Stories abound about everyday life during the Klondike gold rush in Alaska that began in 1898. This is unsurprising, considering the extraordinarily harsh environment in which men worked. One such tale involves a group of miners who discovered, during a typically bitter winter, the frozen remains of a colleague. Once over the initial shock of this gruesome discovery, the men’s spirits rose when they recognised the lumpen mass their deceased comrade was still clutching in his hand. Unfrozen and pliant to the touch, they identified it as his precious sourdough bread starter. Without further ado, so the story goes, the men immediately converted this unappetising material into their favourite biscuits, using a trusty Dutch oven.
Any cowboy, and the ‘cooky’ that fed him on the High Plains which included parts of Wyoming, Kansas and Texas, would have nodded in approval and understanding. Cowboys, like their mining counterparts, lived rough, uncompromising lives so they needed food that was tasty, substantial and straightforward to eat. The cook valued ingredients that were cheap, very portable and simple to cook. Bread fulfilled those needs and added balance to a regular diet that included meat and beans. No campfire meal was complete without hot bread or, the cowboy’s favourite, biscuits.
In the colonial era and early nineteenth century this staple fare was based on flour milled from corn grain. Wheat flour was not only prone to mildew rust, it was expensive. But by the time the American West opened up in the 1850s, milling practices had improved; new, hardier wheat strains had been introduced, and rapidly improving transport links ensured a ready supply. The booming West also brought an influx of immigrants. Among them were French master bakers who brought with them Europe’s oldest form of leavened bread, sourdough. Its origins lie in the fertile crescent of Mesopotamia (what is now Iraq) nearly four thousand years BC.

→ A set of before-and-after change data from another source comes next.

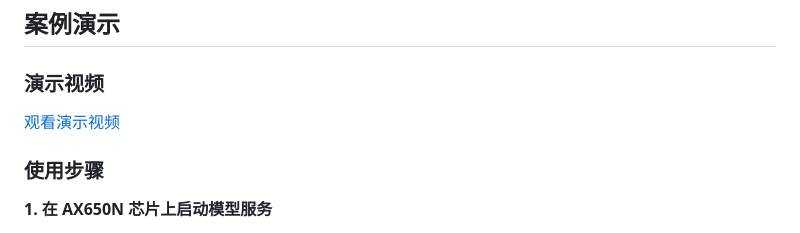
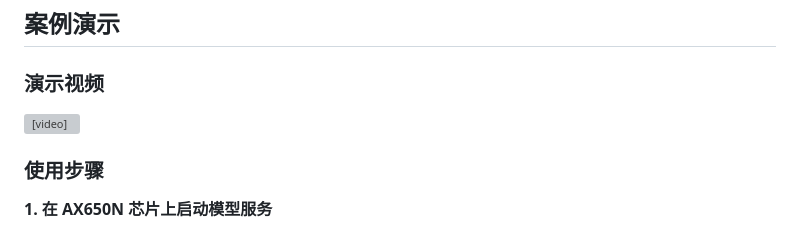
Before and after one commit to AXERA-TECH/OCR_RAG-AX650N, a Markdown page: README.md, the part around the change. GitHub-like rendering; grey boxes are pictures that could not be loaded.

Commit message:
Fix video embed in README: use <video> tag for mp4 playback
Co-Authored-By: Claude <noreply@anthropic.com>

```diff
--- a/README.md
+++ b/README.md
@@ -318,7 +318,7 @@ result = chain.query("文档主要内容?")
 
 ### 演示视频
 
-[观看演示视频](assets/OCR_RAG2.mp4)
+<video controls src="assets/OCR_RAG2.mp4" width="100%"></video>
 
 ### 使用步骤
 
```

These new immigrants, such as the Boudin family who settled in San Francisco, started making this bread using a recipe that had undergone few changes in the intervening millennia. Urban American, cowboy and miner all loved it. The bread’s appeal lay in its flavour, a distinctive sour taste echoed in the name, and in an attractive chewy texture, both caused by the way it is made.
True sourdough bread has only three ingredients: flour, water and salt. Lying dormant within the flour are wild yeasts and lactobacillus bacteria that, in contact with water, suddenly come alive in a fermentation process that lasts for over twelve hours. This resultant ‘live starter’ then forms the basis for successive bread mixes. As Pliny the Elder observed, dough could be “kept over from the day before; manifestly it is natural for sourness to make the dough ferment.” The yeasts in this retained dough stayed alive through warmth. It explains why trail cook and miner alike kept their precious cache close to their person, either in a pouch round their necks, or stowed away in their bedrolls. This was a food source the cold couldn’t kill; only extreme heat could do that. The resultant bread even tasted good when it was stale. It is little wonder the old hands at the mines guarded their dough so jealously, earning the nickname ‘sourdoughs.’
The drawback to sourdough was the time it took. Cooking bread using ‘live’ starter dough has never been a quick process. Trail cooks and miners commonly buried the mix in their three-legged Dutch ovens in the fire’s embers overnight. The conditions in which they cooked were rudimentary and never easy. When new leavening agents came on the market, such as baking powder, which significantly cut baking time, many took advantage. Biscuits, for example, could be made in as little as thirty minutes. By the outbreak of World War One the art of sourdough cooking seemed to have been lost. But it had not entirely disappeared.
Today, on both sides of the Atlantic, traditional sourdough bread is making a comeback as consumers yearn for something with real taste.